This season, the 49ers have no clue what they’re getting. It is a rocky situation, but Rogers has a chance to right the ship with a strong supporting cast, which includes a beefed up front seven.
51 solo, four assists, 16 pass deflections
Easily the best cornerback for the 49ers heading into 2013, Brown has remained dependable in all phases of the game. His consistency and identity as a technician far outweighs his physical talent (5’10”, 193 lbs.).
Brown led the 49ers with pass breakups last season with 14. The year before, he had a team-high 15. He will once again stake his claim as a disruptor, as well as one of San Fran’s top tackling corners.
39 tackles, eight assists, 13 pass deflections, two interceptions
In the wake of Chris Culliver’s season-ending ACL injury, Asomugha is one of the new faces working to get in the mix this year. In training camp and preseason, the 49ers have stuck their new free-agent acquisition at right cornerback, playing a lot of press man coverage.
This is Asomugha’s bread and butter, which could lead to a bounce-back season in 2013.
21 tackles, four assists, five pass deflections, two sacks
Cox is entering his second year in this defense, having been reunited with secondary coach Ed Donatell who was his instructor in Denver. Having matured under the wing of this defensive staff, Cox is set to see his role expand this year, placing him as one of San Francisco’s top four cornerbacks.
They’ll be depending on Cox to perform well on the boundary and in the slot, as well as functioning as a special teams gunner and as a return specialist.
14 tackles, eight assists
Brock is a favorite of the coaching staff and will likely split time with Cox, operating as cornerbacks 4a and 4b. For as far down the depth chart as Brock is, he is a legitimate NFL corner with a very disciplined style. He will compete on defense, while contributing on special teams.
61 solo, 24 assists, one interception, two forced fumbles
This projection pins Reid as the third-leading tackler on the team.
Seeing as how safeties Dashon Goldson and Donte Whitner were Nos. 3 and 4 in tackles, it would hardly be a shock to see the LSU product finish with this high. He certainly looks the part. On top of that, his aggressive tendencies and persona as a homing missile always put him around the ball carrier.
54 solo, 17 assists, two forced fumbles

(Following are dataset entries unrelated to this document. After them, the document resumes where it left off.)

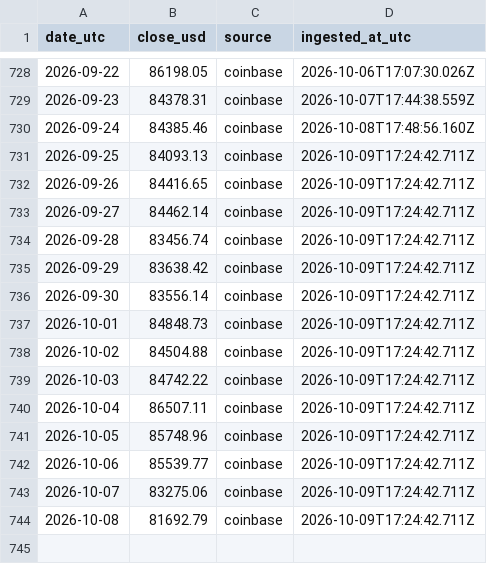
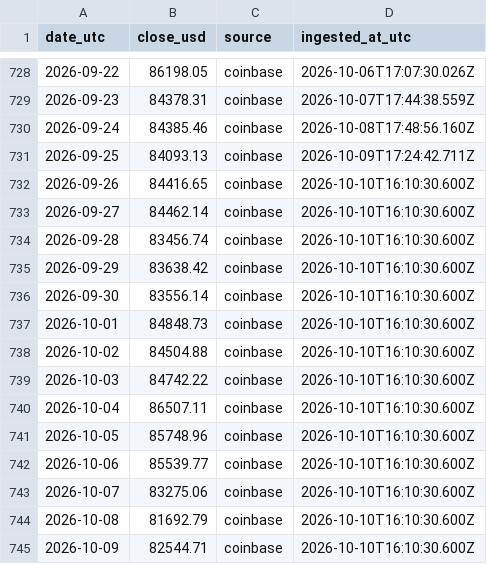
Before and after one commit to firemansghost/btc-risk-dashboard-V3, a CSV file: public/data/btc_price_history.csv, drawn as a sheet; only a part is shown, gaps mark what is left out.

```diff
--- a/public/data/btc_price_history.csv
+++ b/public/data/btc_price_history.csv
@@ -731,14 +731,15 @@ date_utc,close_usd,source,ingested_at_utc
 2026-09-25,84093.13,coinbase,2026-10-09T17:24:42.711Z
-2026-09-26,84416.65,coinbase,2026-10-09T17:24:42.711Z
-2026-09-27,84462.14,coinbase,2026-10-09T17:24:42.711Z
-2026-09-28,83456.74,coinbase,2026-10-09T17:24:42.711Z
-2026-09-29,83638.42,coinbase,2026-10-09T17:24:42.711Z
-2026-09-30,83556.14,coinbase,2026-10-09T17:24:42.711Z
-2026-10-01,84848.73,coinbase,2026-10-09T17:24:42.711Z
-2026-10-02,84504.88,coinbase,2026-10-09T17:24:42.711Z
-2026-10-03,84742.22,coinbase,2026-10-09T17:24:42.711Z
-2026-10-04,86507.11,coinbase,2026-10-09T17:24:42.711Z
-2026-10-05,85748.96,coinbase,2026-10-09T17:24:42.711Z
-2026-10-06,85539.77,coinbase,2026-10-09T17:24:42.711Z
-2026-10-07,83275.06,coinbase,2026-10-09T17:24:42.711Z
-2026-10-08,81692.79,coinbase,2026-10-09T17:24:42.711Z
+2026-09-26,84416.65,coinbase,2026-10-10T16:10:30.600Z
+2026-09-27,84462.14,coinbase,2026-10-10T16:10:30.600Z
+2026-09-28,83456.74,coinbase,2026-10-10T16:10:30.600Z
+2026-09-29,83638.42,coinbase,2026-10-10T16:10:30.600Z
+2026-09-30,83556.14,coinbase,2026-10-10T16:10:30.600Z
+2026-10-01,84848.73,coinbase,2026-10-10T16:10:30.600Z
+2026-10-02,84504.88,coinbase,2026-10-10T16:10:30.600Z
+2026-10-03,84742.22,coinbase,2026-10-10T16:10:30.600Z
+2026-10-04,86507.11,coinbase,2026-10-10T16:10:30.600Z
+2026-10-05,85748.96,coinbase,2026-10-10T16:10:30.600Z
+2026-10-06,85539.77,coinbase,2026-10-10T16:10:30.600Z
+2026-10-07,83275.06,coinbase,2026-10-10T16:10:30.600Z
+2026-10-08,81692.79,coinbase,2026-10-10T16:10:30.600Z
+2026-10-09,82544.71,coinbase,2026-10-10T16:10:30.600Z
```
Also changed, not shown: public/data/factor_history.csv, public/data/history.csv, 25 other files.
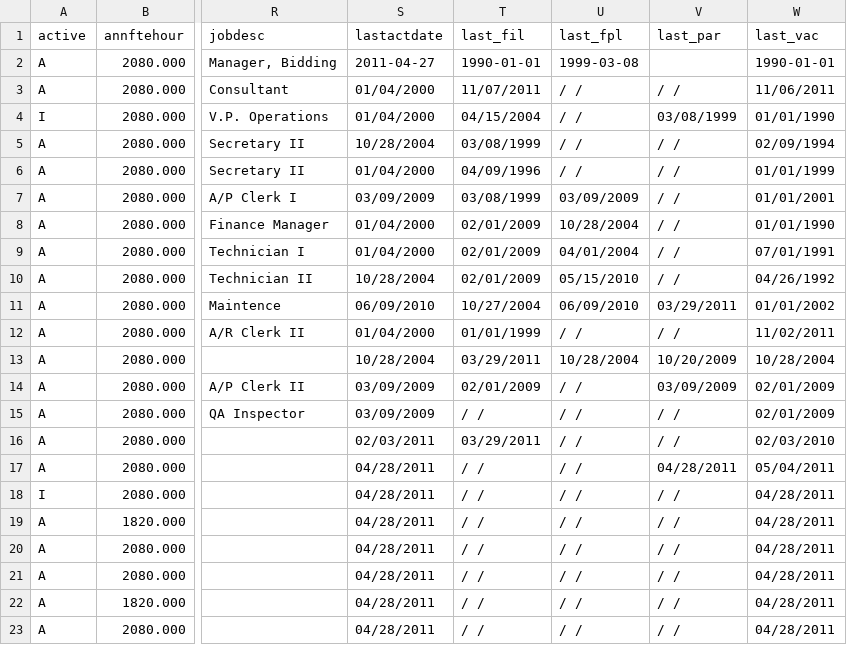
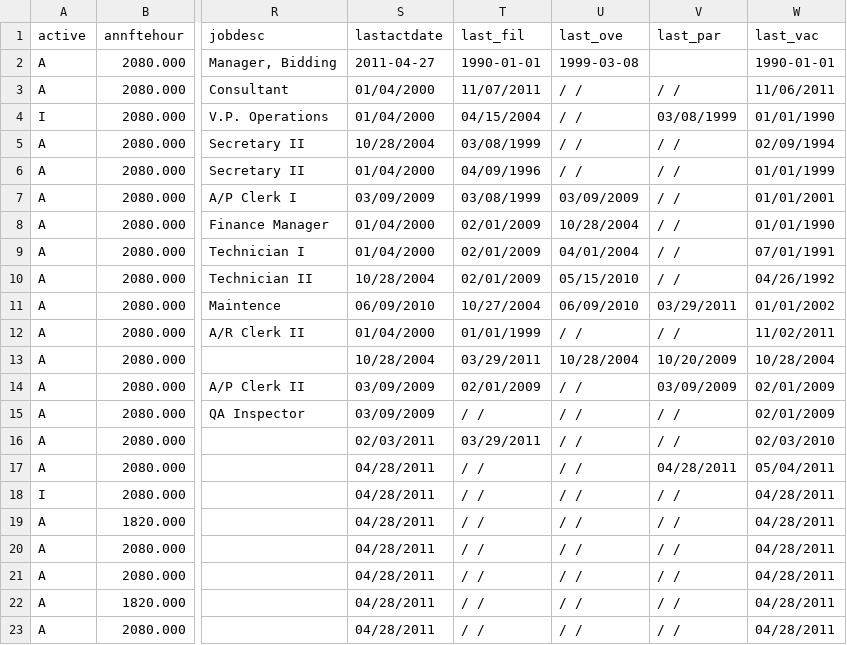
Before and after one commit to JeffersonBarefoot/PowerPCS-Spark, a CSV file: ImportFiles/samplepositions.csv, drawn as a sheet; only a part is shown, gaps mark what is left out; the diff names each change by its address in the sheet, - before the commit and + after, or states it on an @@ line.

```diff
--- a/ImportFiles/samplepositions.csv
+++ b/ImportFiles/samplepositions.csv
-U1: last_fpl
+U1: last_ove
```
Also changed, not shown: ImportFiles/samplehpositions.csv, public/ImportFiles/samplehpositions.csv, 8 other files.
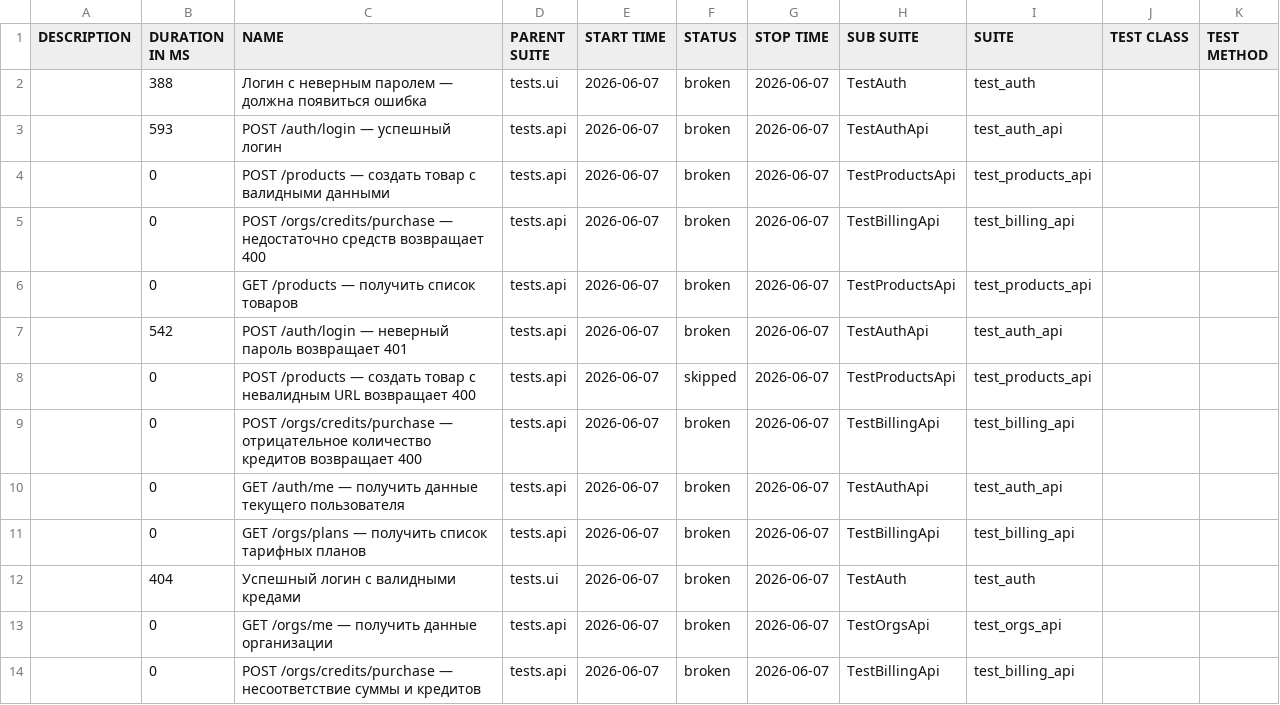
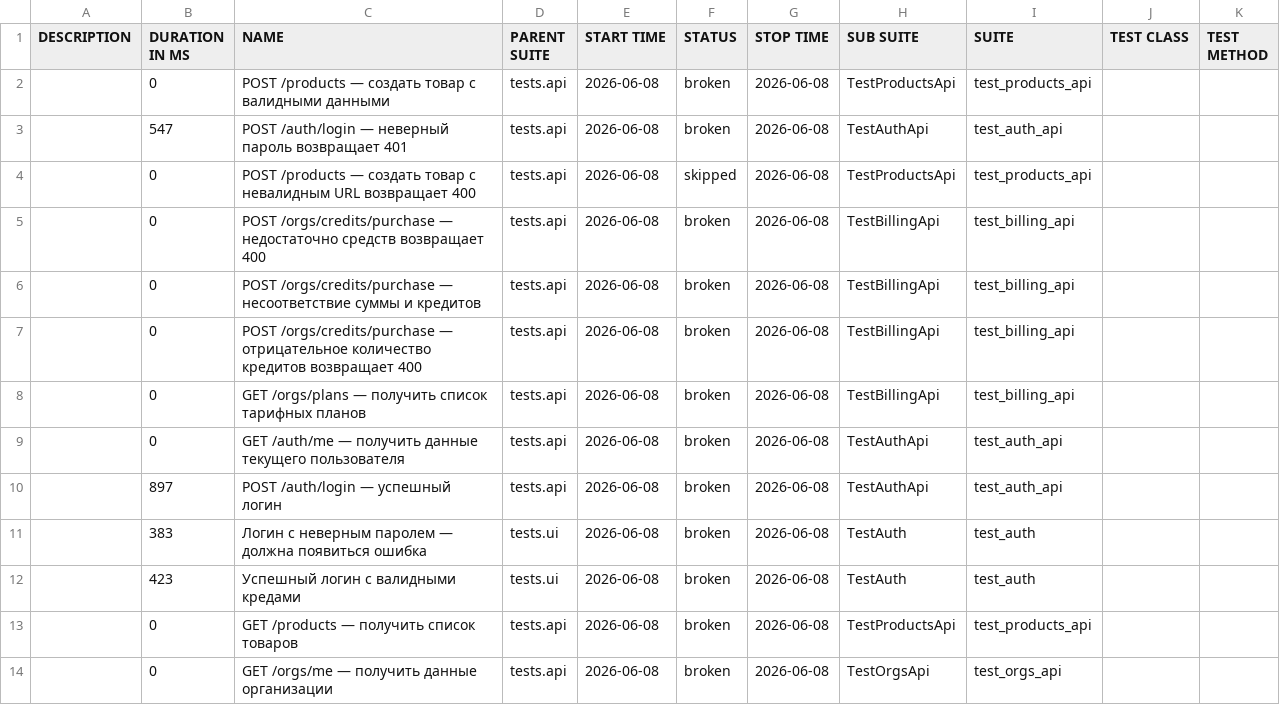
Before and after one commit to Sunaaa1/kartochki-tests, a CSV file: data/suites.csv, drawn as a sheet.

```diff
--- a/data/suites.csv
+++ b/data/suites.csv
@@ -1,14 +1,14 @@
 "DESCRIPTION","DURATION IN MS","NAME","PARENT SUITE","START TIME","STATUS","STOP TIME","SUB SUITE","SUITE","TEST CLASS","TEST METHOD"
-"","388","Логин с неверным паролем — должна появиться ошибка","tests.ui","2026-06-07","broken","2026-06-07","TestAuth","test_auth","",""
-"","593","POST /auth/login — успешный логин","tests.api","2026-06-07","broken","2026-06-07","TestAuthApi","test_auth_api","",""
-"","0","POST /products — создать товар с валидными данными","tests.api","2026-06-07","broken","2026-06-07","TestProductsApi","test_products_api","",""
-"","0","POST /orgs/credits/purchase — недостаточно средств возвращает 400","tests.api","2026-06-07","broken","2026-06-07","TestBillingApi","test_billing_api","",""
-"","0","GET /products — получить список товаров","tests.api","2026-06-07","broken","2026-06-07","TestProductsApi","test_products_api","",""
-"","542","POST /auth/login — неверный пароль возвращает 401","tests.api","2026-06-07","broken","2026-06-07","TestAuthApi","test_auth_api","",""
-"","0","POST /products — создать товар с невалидным URL возвращает 400","tests.api","2026-06-07","skipped","2026-06-07","TestProductsApi","test_products_api","",""
-"","0","POST /orgs/credits/purchase — отрицательное количество кредитов возвращает 400","tests.api","2026-06-07","broken","2026-06-07","TestBillingApi","test_billing_api","",""
-"","0","GET /auth/me — получить данные текущего пользователя","tests.api","2026-06-07","broken","2026-06-07","TestAuthApi","test_auth_api","",""
-"","0","GET /orgs/plans — получить список тарифных планов","tests.api","2026-06-07","broken","2026-06-07","TestBillingApi","test_billing_api","",""
-"","404","Успешный логин с валидными кредами","tests.ui","2026-06-07","broken","2026-06-07","TestAuth","test_auth","",""
-"","0","GET /orgs/me — получить данные организации","tests.api","2026-06-07","broken","2026-06-07","TestOrgsApi","test_orgs_api","",""
-"","0","POST /orgs/credits/purchase — несоответствие суммы и кредитов","tests.api","2026-06-07","broken","2026-06-07","TestBillingApi","test_billing_api","",""
+"","0","POST /products — создать товар с валидными данными","tests.api","2026-06-08","broken","2026-06-08","TestProductsApi","test_products_api","",""
+"","547","POST /auth/login — неверный пароль возвращает 401","tests.api","2026-06-08","broken","2026-06-08","TestAuthApi","test_auth_api","",""
+"","0","POST /products — создать товар с невалидным URL возвращает 400","tests.api","2026-06-08","skipped","2026-06-08","TestProductsApi","test_products_api","",""
+"","0","POST /orgs/credits/purchase — недостаточно средств возвращает 400","tests.api","2026-06-08","broken","2026-06-08","TestBillingApi","test_billing_api","",""
+"","0","POST /orgs/credits/purchase — несоответствие суммы и кредитов","tests.api","2026-06-08","broken","2026-06-08","TestBillingApi","test_billing_api","",""
+"","0","POST /orgs/credits/purchase — отрицательное количество кредитов возвращает 400","tests.api","2026-06-08","broken","2026-06-08","TestBillingApi","test_billing_api","",""
+"","0","GET /orgs/plans — получить список тарифных планов","tests.api","2026-06-08","broken","2026-06-08","TestBillingApi","test_billing_api","",""
+"","0","GET /auth/me — получить данные текущего пользователя","tests.api","2026-06-08","broken","2026-06-08","TestAuthApi","test_auth_api","",""
+"","897","POST /auth/login — успешный логин","tests.api","2026-06-08","broken","2026-06-08","TestAuthApi","test_auth_api","",""
+"","383","Логин с неверным паролем — должна появиться ошибка","tests.ui","2026-06-08","broken","2026-06-08","TestAuth","test_auth","",""
+"","423","Успешный логин с валидными кредами","tests.ui","2026-06-08","broken","2026-06-08","TestAuth","test_auth","",""
+"","0","GET /products — получить список товаров","tests.api","2026-06-08","broken","2026-06-08","TestProductsApi","test_products_api","",""
+"","0","GET /orgs/me — получить данные организации","tests.api","2026-06-08","broken","2026-06-08","TestOrgsApi","test_orgs_api","",""
```
Also changed, not shown: data/behaviors.csv, 49 other files.
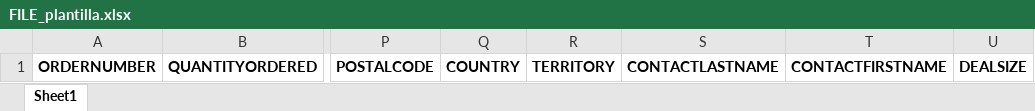
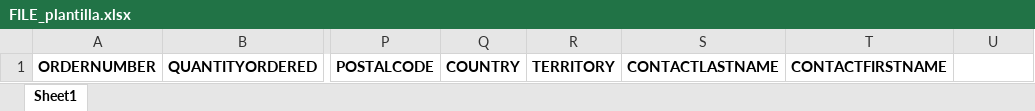
Before and after one commit to Wayfarerdesert/Smart_Tech, an Excel workbook: IA_Marketing/public/spreadsheet/FILE_plantilla.xlsx, sheet Sheet1, drawn as a sheet; only a part is shown, gaps mark what is left out; values as stored, in another font and other column widths than the file's, no borders; the diff names each change by its address in the sheet, - before the commit and + after, or states it on an @@ line.

```diff
--- a/IA_Marketing/public/spreadsheet/FILE_plantilla.xlsx (sheet Sheet1)
+++ b/IA_Marketing/public/spreadsheet/FILE_plantilla.xlsx (sheet Sheet1)
-U1: DEALSIZE
+U1: (empty)
```
Also changed, not shown: 5 other files.
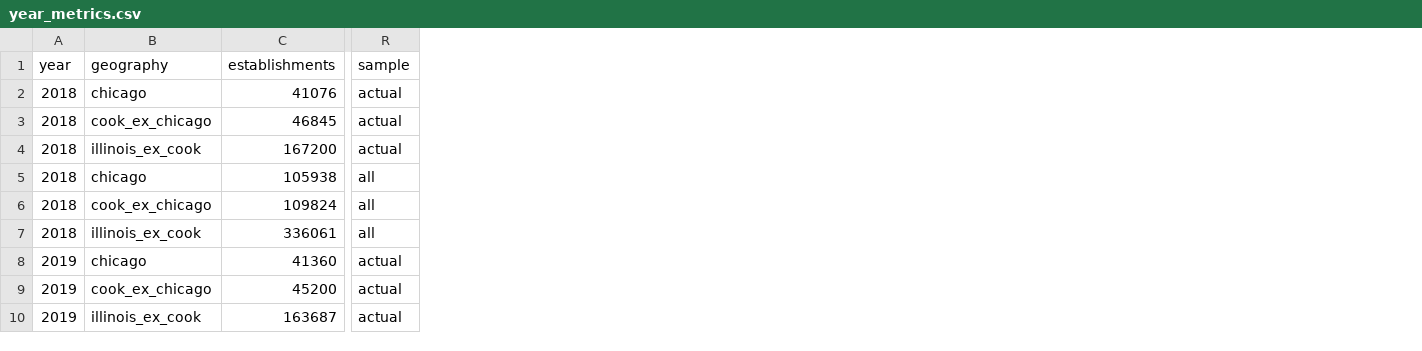
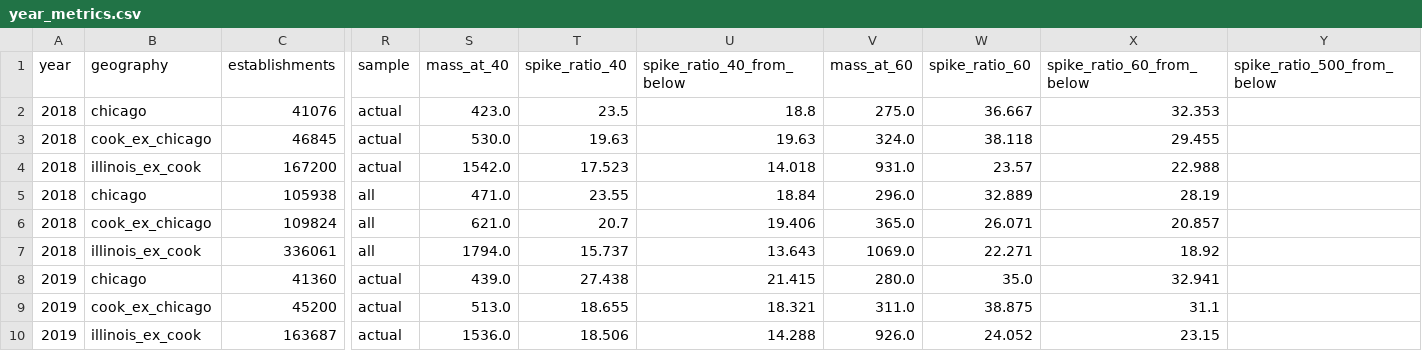
Before and after one commit to TahaRashid7/Chicago-Head-Tax, a CSV file: output/tables/year_metrics.csv, drawn as a sheet; only a part is shown, gaps mark what is left out; the diff names each change by its address in the sheet, - before the commit and + after, or states it on an @@ line.

```diff
--- a/output/tables/year_metrics.csv
+++ b/output/tables/year_metrics.csv
+column S (mass_at_40), rows 2-10: 423.0 | 530.0 | 1542.0 | 471.0 | 621.0 | 1794.0 | 439.0 | 513.0 | 1536.0
+column T (spike_ratio_40), rows 2-10: 23.5 | 19.63 | 17.523 | 23.55 | 20.7 | 15.737 | 27.438 | 18.655 | 18.506
+column U (spike_ratio_40_from_below), rows 2-10: 18.8 | 19.63 | 14.018 | 18.84 | 19.406 | 13.643 | 21.415 | 18.321 | 14.288
+column V (mass_at_60), rows 2-10: 275.0 | 324.0 | 931.0 | 296.0 | 365.0 | 1069.0 | 280.0 | 311.0 | 926.0
+column W (spike_ratio_60), rows 2-10: 36.667 | 38.118 | 23.57 | 32.889 | 26.071 | 22.271 | 35.0 | 38.875 | 24.052
+column X (spike_ratio_60_from_below), rows 2-10: 32.353 | 29.455 | 22.988 | 28.19 | 20.857 | 18.92 | 32.941 | 31.1 | 23.15
+column Y (spike_ratio_500_from_below), empty
```
Also changed, not shown: 8 other files.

It’s true, Whitner is not much of a coverage safety, but he does lay some pretty bone-jarring hits. Moreover, the legality and frequency of these thumps give him value as a tempo setter for the 49ers’ prestigious defensive unit.
Coming off an 83-tackle season, Whitner’s total takedowns decrease with a more filled-out roster and a star first-rounder to his immediate right. Eric Reid may wind up stealing some of his thunder in what is a contract year for Whitner.
27-of-29 field goals made, 57 long
Though he is the league’s reigning All-Pro place kicker, Dawson has never been 100 percent from the field. That won’t happen, but he will get pretty close. The longtime Browns special teamer is coming off career-highs, in which he knocked in 93.5 percent of his field goals, including 7-of-7 from 50-plus yards out.
48.5 gross punt average, 33 inside 20-yard line, 65 long
Andy Lee is a model of consistency. A big reason for the team’s success is his uncanny ability to pin offenses back, allowing his defense to start with very favorable field position. He continues his unbelievable career, which will one day end in the 49ers team Hall of Fame.
32 kick returns, 890 yards
On 14 kickoff returns in 2012, James finished with an incredibly high average of 29.7 yards per attempt. The only two players with equal or more returns to finish ahead of the 49ers rookie were Percy Harvin (35.9) and Jacoby Jones (30.7), via NFL.com.
James will greatly help this offense with his ability to set them up outside the 20 on a consistent basis.